What is expected:
Every record must come back unchanged, apart from the pictures, which are dropped.

┄┄┄┄┄┄┄┄┄┄┄┄┄┄┄┄┄┄┄┄

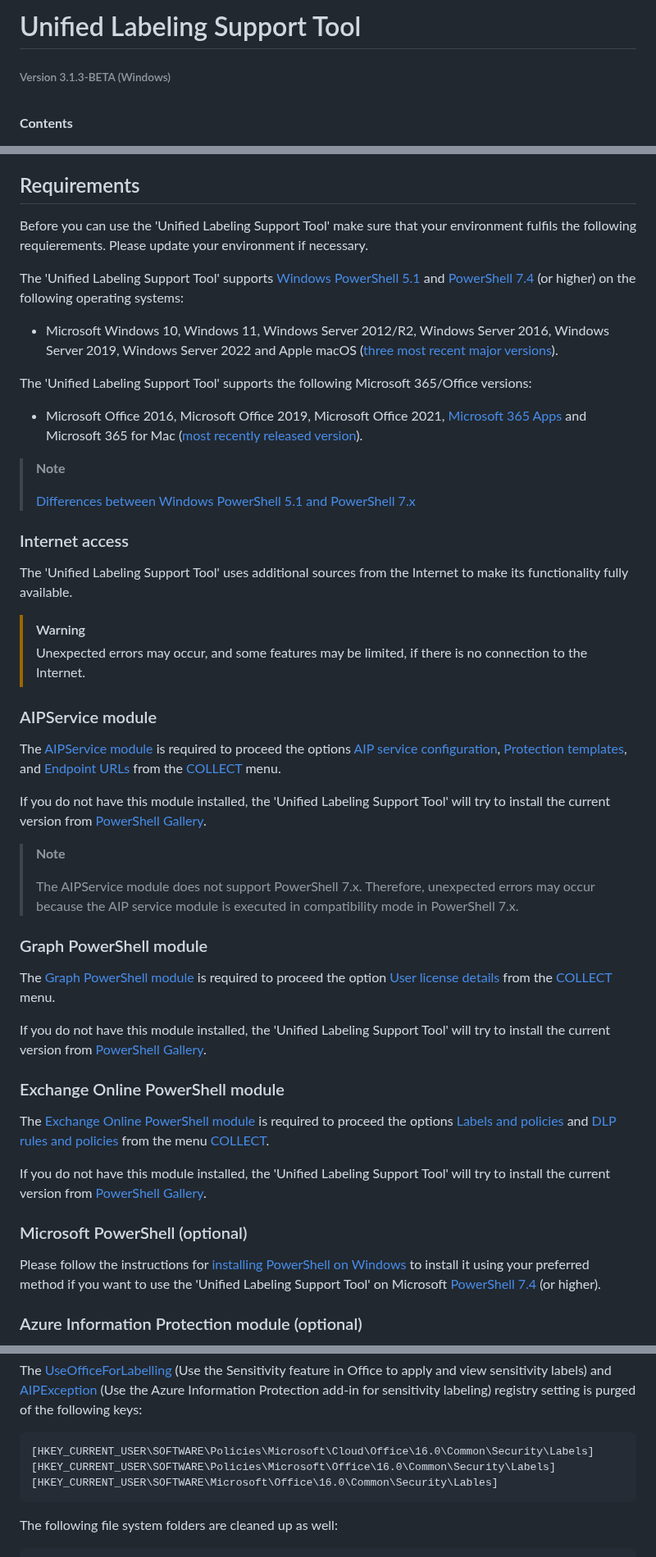
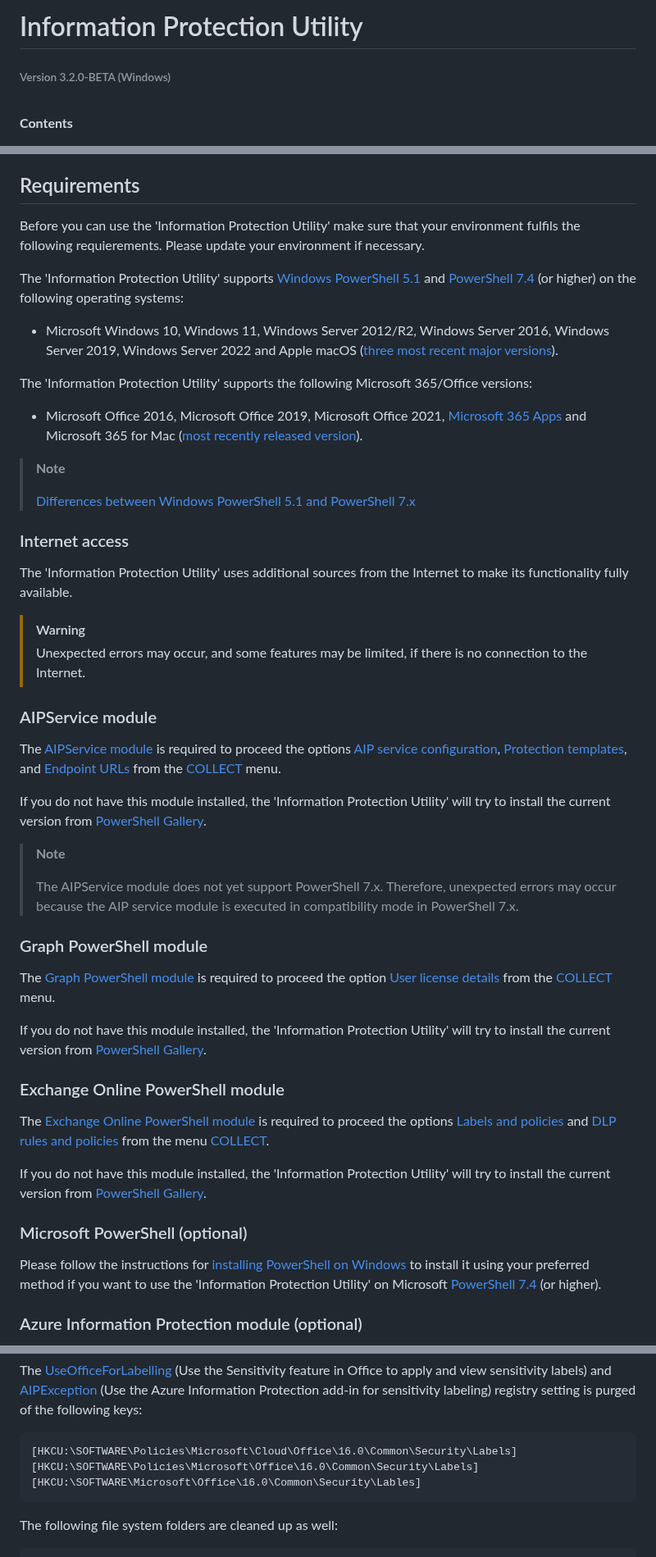
Before and after one commit to microsoft/ComplianceUtility, a Markdown page: Manuals/3.2.0/Manual-Win.md, 3 parts joined by grey strips. Shown at 82% size. Rendered like a GitHub page.

````diff
--- a/Manuals/3.2.0/Manual-Win.md
+++ b/Manuals/3.2.0/Manual-Win.md
@@ -1,5 +1,5 @@
-# Unified Labeling Support Tool
-###### Version 3.1.3-BETA (Windows) <br><br>
+# Information Protection Utility
+###### Version 3.2.0-BETA (Windows) <br><br>
 
 **Contents**
 
@@ -78,13 +78,13 @@ Your privacy is important to us. [This privacy statement](https://privacy.micros
 
 ## Requirements <a name="requirements"></a>
 
-Before you can use the 'Unified Labeling Support Tool' make sure that your environment fulfils the following requierements. Please update your environment if necessary.
+Before you can use the 'Information Protection Utility' make sure that your environment fulfils the following requierements. Please update your environment if necessary.
 
-The 'Unified Labeling Support Tool' supports [Windows PowerShell 5.1](https://learn.microsoft.com/en-us/powershell/scripting/install/installing-powershell-on-windows?view=powershell-5.1) and [PowerShell 7.4](https://learn.microsoft.com/en-us/powershell/scripting/install/installing-powershell-on-windows?view=powershell-7.4) (or higher) on the following operating systems:
+The 'Information Protection Utility' supports [Windows PowerShell 5.1](https://learn.microsoft.com/en-us/powershell/scripting/install/installing-powershell-on-windows?view=powershell-5.1) and [PowerShell 7.4](https://learn.microsoft.com/en-us/powershell/scripting/install/installing-powershell-on-windows?view=powershell-7.4) (or higher) on the following operating systems:
 
    * Microsoft Windows 10, Windows 11, Windows Server 2012/R2, Windows Server 2016, Windows Server 2019, Windows Server 2022 and Apple macOS ([three most recent major versions](https://support.microsoft.com/en-us/office/upgrade-macos-to-continue-receiving-microsoft-365-and-office-for-mac-updates-16b8414f-08ec-4b24-8c91-10a918f649f8)).
 
-The 'Unified Labeling Support Tool' supports the following Microsoft 365/Office versions:
+The 'Information Protection Utility' supports the following Microsoft 365/Office versions:
 
    * Microsoft Office 2016, Microsoft Office 2019, Microsoft Office 2021, [Microsoft 365 Apps](https://www.microsoft.com/en-us/microsoft-365/products-apps-services) and Microsoft 365 for Mac ([most recently released version](https://learn.microsoft.com/en-us/officeupdates/update-history-office-for-mac#release-history-for-office-for-mac)).
 
@@ -94,7 +94,7 @@ The 'Unified Labeling Support Tool' supports the following Microsoft 365/Office
 
 ### Internet access <a name="internet-access"></a>
 
-The 'Unified Labeling Support Tool' uses additional sources from the Internet to make its functionality fully available.
+The 'Information Protection Utility' uses additional sources from the Internet to make its functionality fully available.
 
 > [!WARNING]
 > Unexpected errors may occur, and some features may be limited, if there is no connection to the Internet.
@@ -103,27 +103,27 @@ The 'Unified Labeling Support Tool' uses additional sources from the Internet to
 
 The [AIPService module](https://learn.microsoft.com/en-us/powershell/module/aipservice/?view=azureipps) is required to proceed the options [AIP service configuration](#aip-service-config), [Protection templates](#protection-templates), and [Endpoint URLs](#endpoint-urls) from the [COLLECT](#collect) menu.
 
-If you do not have this module installed, the 'Unified Labeling Support Tool' will try to install the current version from [PowerShell Gallery](https://www.powershellgallery.com/packages/ExchangeOnlineManagement).
+If you do not have this module installed, the 'Information Protection Utility' will try to install the current version from [PowerShell Gallery](https://www.powershellgallery.com/packages/ExchangeOnlineManagement).
 
 > **Note**
 >
-> The AIPService module does not support PowerShell 7.x. Therefore, unexpected errors may occur because the AIP service module is executed in compatibility mode in PowerShell 7.x.
+> The AIPService module does not yet support PowerShell 7.x. Therefore, unexpected errors may occur because the AIP service module is executed in compatibility mode in PowerShell 7.x.
 
 ### Graph PowerShell module <a name="graph-module"></a>
 
 The [Graph PowerShell module](https://www.powershellgallery.com/packages/Microsoft.Graph) is required to proceed the option [User license details](#user-license-details) from the [COLLECT](#collect) menu.
 
-If you do not have this module installed, the 'Unified Labeling Support Tool' will try to install the current version from [PowerShell Gallery](https://www.powershellgallery.com/packages/Microsoft.Graph).
+If you do not have this module installed, the 'Information Protection Utility' will try to install the current version from [PowerShell Gallery](https://www.powershellgallery.com/packages/Microsoft.Graph).
 
 ### Exchange Online PowerShell module <a name="exchange-online-module"></a>
 
 The [Exchange Online PowerShell module](https://learn.microsoft.com/en-us/powershell/exchange/exchange-online-powershell-v2?view=exchange-ps#release-notes) is required to proceed the options [Labels and policies](#labels-and-policies) and [DLP rules and policies](#dlp-rules-and-policies) from the menu [COLLECT](#collect).
 
-If you do not have this module installed, the 'Unified Labeling Support Tool' will try to install the current version from [PowerShell Gallery](https://www.powershellgallery.com/packages/ExchangeOnlineManagement).
+If you do not have this module installed, the 'Information Protection Utility' will try to install the current version from [PowerShell Gallery](https://www.powershellgallery.com/packages/ExchangeOnlineManagement).
 
 ### Microsoft PowerShell (optional) <a name="ms-powershell"></a>
 
-Please follow the instructions for [installing PowerShell on Windows](https://learn.microsoft.com/en-us/powershell/scripting/install/installing-powershell-on-windows?view=powershell-7.4) to install it using your preferred method if you want to use the 'Unified Labeling Support Tool' on Microsoft [PowerShell 7.4](https://learn.microsoft.com/en-us/powershell/scripting/install/installing-powershell-on-windows?view=powershell-7.4) (or higher).
+Please follow the instructions for [installing PowerShell on Windows](https://learn.microsoft.com/en-us/powershell/scripting/install/installing-powershell-on-windows?view=powershell-7.4) to install it using your preferred method if you want to use the 'Information Protection Utility' on Microsoft [PowerShell 7.4](https://learn.microsoft.com/en-us/powershell/scripting/install/installing-powershell-on-windows?view=powershell-7.4) (or higher).
 
 ### Azure Information Protection module (optional) <a name="aip-module"></a>
 
@@ -393,9 +389,9 @@ The [DRMEncryptProperty](https://docs.microsoft.com/en-us/deployoffice/security/
 The [UseOfficeForLabelling](https://docs.microsoft.com/en-us/microsoft-365/compliance/sensitivity-labels-office-apps?view=o365-worldwide#office-built-in-labeling-client-and-other-labeling-solutions) (Use the Sensitivity feature in Office to apply and view sensitivity labels) and [AIPException](https://microsoft.github.io/ComplianceCxE/playbooks/AIP2MIP/AIPException/#configuring-sensitivity-labeling-client-in-m365-apps) (Use the Azure Information Protection add-in for sensitivity labeling) registry setting is purged of the following keys:
 
 ```
-[HKEY_CURRENT_USER\SOFTWARE\Policies\Microsoft\Cloud\Office\16.0\Common\Security\Labels]
-[HKEY_CURRENT_USER\SOFTWARE\Policies\Microsoft\Office\16.0\Common\Security\Labels]
-[HKEY_CURRENT_USER\SOFTWARE\Microsoft\Office\16.0\Common\Security\Lables]
+[HKCU:\SOFTWARE\Policies\Microsoft\Cloud\Office\16.0\Common\Security\Labels]
+[HKCU:\SOFTWARE\Policies\Microsoft\Office\16.0\Common\Security\Labels]
+[HKCU:\SOFTWARE\Microsoft\Office\16.0\Common\Security\Lables]
 ```
 
 The following file system folders are cleaned up as well:
````
Also changed, not shown: other parts of Manuals/3.2.0/Manual-Win.md (+78 -82 lines).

┄┄┄┄┄┄┄┄┄┄┄┄┄┄┄┄┄┄┄┄

Task response:
Before and after one commit to microsoft/ComplianceUtility, a Markdown page: Manuals/3.2.0/Manual-Win.md, 3 parts joined by grey strips. Shown at 82% size. Rendered like a GitHub page.

````diff
--- a/Manuals/3.2.0/Manual-Win.md
+++ b/Manuals/3.2.0/Manual-Win.md
@@ -1,5 +1,5 @@
-# Unified Labeling Support Tool
-###### Version 3.1.3-BETA (Windows) <br><br>
+# Information Protection Utility
+###### Version 3.2.0-BETA (Windows) <br><br>
 
 **Contents**
 
@@ -78,13 +78,13 @@ Your privacy is important to us. [This privacy statement](https://privacy.micros
 
 ## Requirements <a name="requirements"></a>
 
-Before you can use the 'Unified Labeling Support Tool' make sure that your environment fulfils the following requierements. Please update your environment if necessary.
+Before you can use the 'Information Protection Utility' make sure that your environment fulfils the following requierements. Please update your environment if necessary.
 
-The 'Unified Labeling Support Tool' supports [Windows PowerShell 5.1](https://learn.microsoft.com/en-us/powershell/scripting/install/installing-powershell-on-windows?view=powershell-5.1) and [PowerShell 7.4](https://learn.microsoft.com/en-us/powershell/scripting/install/installing-powershell-on-windows?view=powershell-7.4) (or higher) on the following operating systems:
+The 'Information Protection Utility' supports [Windows PowerShell 5.1](https://learn.microsoft.com/en-us/powershell/scripting/install/installing-powershell-on-windows?view=powershell-5.1) and [PowerShell 7.4](https://learn.microsoft.com/en-us/powershell/scripting/install/installing-powershell-on-windows?view=powershell-7.4) (or higher) on the following operating systems:
 
    * Microsoft Windows 10, Windows 11, Windows Server 2012/R2, Windows Server 2016, Windows Server 2019, Windows Server 2022 and Apple macOS ([three most recent major versions](https://support.microsoft.com/en-us/office/upgrade-macos-to-continue-receiving-microsoft-365-and-office-for-mac-updates-16b8414f-08ec-4b24-8c91-10a918f649f8)).
 
-The 'Unified Labeling Support Tool' supports the following Microsoft 365/Office versions:
+The 'Information Protection Utility' supports the following Microsoft 365/Office versions:
 
    * Microsoft Office 2016, Microsoft Office 2019, Microsoft Office 2021, [Microsoft 365 Apps](https://www.microsoft.com/en-us/microsoft-365/products-apps-services) and Microsoft 365 for Mac ([most recently released version](https://learn.microsoft.com/en-us/officeupdates/update-history-office-for-mac#release-history-for-office-for-mac)).
 
@@ -94,7 +94,7 @@ The 'Unified Labeling Support Tool' supports the following Microsoft 365/Office
 
 ### Internet access <a name="internet-access"></a>
 
-The 'Unified Labeling Support Tool' uses additional sources from the Internet to make its functionality fully available.
+The 'Information Protection Utility' uses additional sources from the Internet to make its functionality fully available.
 
 > [!WARNING]
 > Unexpected errors may occur, and some features may be limited, if there is no connection to the Internet.
@@ -103,27 +103,27 @@ The 'Unified Labeling Support Tool' uses additional sources from the Internet to
 
 The [AIPService module](https://learn.microsoft.com/en-us/powershell/module/aipservice/?view=azureipps) is required to proceed the options [AIP service configuration](#aip-service-config), [Protection templates](#protection-templates), and [Endpoint URLs](#endpoint-urls) from the [COLLECT](#collect) menu.
 
-If you do not have this module installed, the 'Unified Labeling Support Tool' will try to install the current version from [PowerShell Gallery](https://www.powershellgallery.com/packages/ExchangeOnlineManagement).
+If you do not have this module installed, the 'Information Protection Utility' will try to install the current version from [PowerShell Gallery](https://www.powershellgallery.com/packages/ExchangeOnlineManagement).
 
 > **Note**
 >
-> The AIPService module does not support PowerShell 7.x. Therefore, unexpected errors may occur because the AIP service module is executed in compatibility mode in PowerShell 7.x.
+> The AIPService module does not yet support PowerShell 7.x. Therefore, unexpected errors may occur because the AIP service module is executed in compatibility mode in PowerShell 7.x.
 
 ### Graph PowerShell module <a name="graph-module"></a>
 
 The [Graph PowerShell module](https://www.powershellgallery.com/packages/Microsoft.Graph) is required to proceed the option [User license details](#user-license-details) from the [COLLECT](#collect) menu.
 
-If you do not have this module installed, the 'Unified Labeling Support Tool' will try to install the current version from [PowerShell Gallery](https://www.powershellgallery.com/packages/Microsoft.Graph).
+If you do not have this module installed, the 'Information Protection Utility' will try to install the current version from [PowerShell Gallery](https://www.powershellgallery.com/packages/Microsoft.Graph).
 
 ### Exchange Online PowerShell module <a name="exchange-online-module"></a>
 
 The [Exchange Online PowerShell module](https://learn.microsoft.com/en-us/powershell/exchange/exchange-online-powershell-v2?view=exchange-ps#release-notes) is required to proceed the options [Labels and policies](#labels-and-policies) and [DLP rules and policies](#dlp-rules-and-policies) from the menu [COLLECT](#collect).
 
-If you do not have this module installed, the 'Unified Labeling Support Tool' will try to install the current version from [PowerShell Gallery](https://www.powershellgallery.com/packages/ExchangeOnlineManagement).
+If you do not have this module installed, the 'Information Protection Utility' will try to install the current version from [PowerShell Gallery](https://www.powershellgallery.com/packages/ExchangeOnlineManagement).
 
 ### Microsoft PowerShell (optional) <a name="ms-powershell"></a>
 
-Please follow the instructions for [installing PowerShell on Windows](https://learn.microsoft.com/en-us/powershell/scripting/install/installing-powershell-on-windows?view=powershell-7.4) to install it using your preferred method if you want to use the 'Unified Labeling Support Tool' on Microsoft [PowerShell 7.4](https://learn.microsoft.com/en-us/powershell/scripting/install/installing-powershell-on-windows?view=powershell-7.4) (or higher).
+Please follow the instructions for [installing PowerShell on Windows](https://learn.microsoft.com/en-us/powershell/scripting/install/installing-powershell-on-windows?view=powershell-7.4) to install it using your preferred method if you want to use the 'Information Protection Utility' on Microsoft [PowerShell 7.4](https://learn.microsoft.com/en-us/powershell/scripting/install/installing-powershell-on-windows?view=powershell-7.4) (or higher).
 
 ### Azure Information Protection module (optional) <a name="aip-module"></a>
 
@@ -393,9 +389,9 @@ The [DRMEncryptProperty](https://docs.microsoft.com/en-us/deployoffice/security/
 The [UseOfficeForLabelling](https://docs.microsoft.com/en-us/microsoft-365/compliance/sensitivity-labels-office-apps?view=o365-worldwide#office-built-in-labeling-client-and-other-labeling-solutions) (Use the Sensitivity feature in Office to apply and view sensitivity labels) and [AIPException](https://microsoft.github.io/ComplianceCxE/playbooks/AIP2MIP/AIPException/#configuring-sensitivity-labeling-client-in-m365-apps) (Use the Azure Information Protection add-in for sensitivity labeling) registry setting is purged of the following keys:
 
 ```
-[HKEY_CURRENT_USER\SOFTWARE\Policies\Microsoft\Cloud\Office\16.0\Common\Security\Labels]
-[HKEY_CURRENT_USER\SOFTWARE\Policies\Microsoft\Office\16.0\Common\Security\Labels]
-[HKEY_CURRENT_USER\SOFTWARE\Microsoft\Office\16.0\Common\Security\Lables]
+[HKCU:\SOFTWARE\Policies\Microsoft\Cloud\Office\16.0\Common\Security\Labels]
+[HKCU:\SOFTWARE\Policies\Microsoft\Office\16.0\Common\Security\Labels]
+[HKCU:\SOFTWARE\Microsoft\Office\16.0\Common\Security\Lables]
 ```
 
 The following file system folders are cleaned up as well:
````
Also changed, not shown: other parts of Manuals/3.2.0/Manual-Win.md (+78 -82 lines).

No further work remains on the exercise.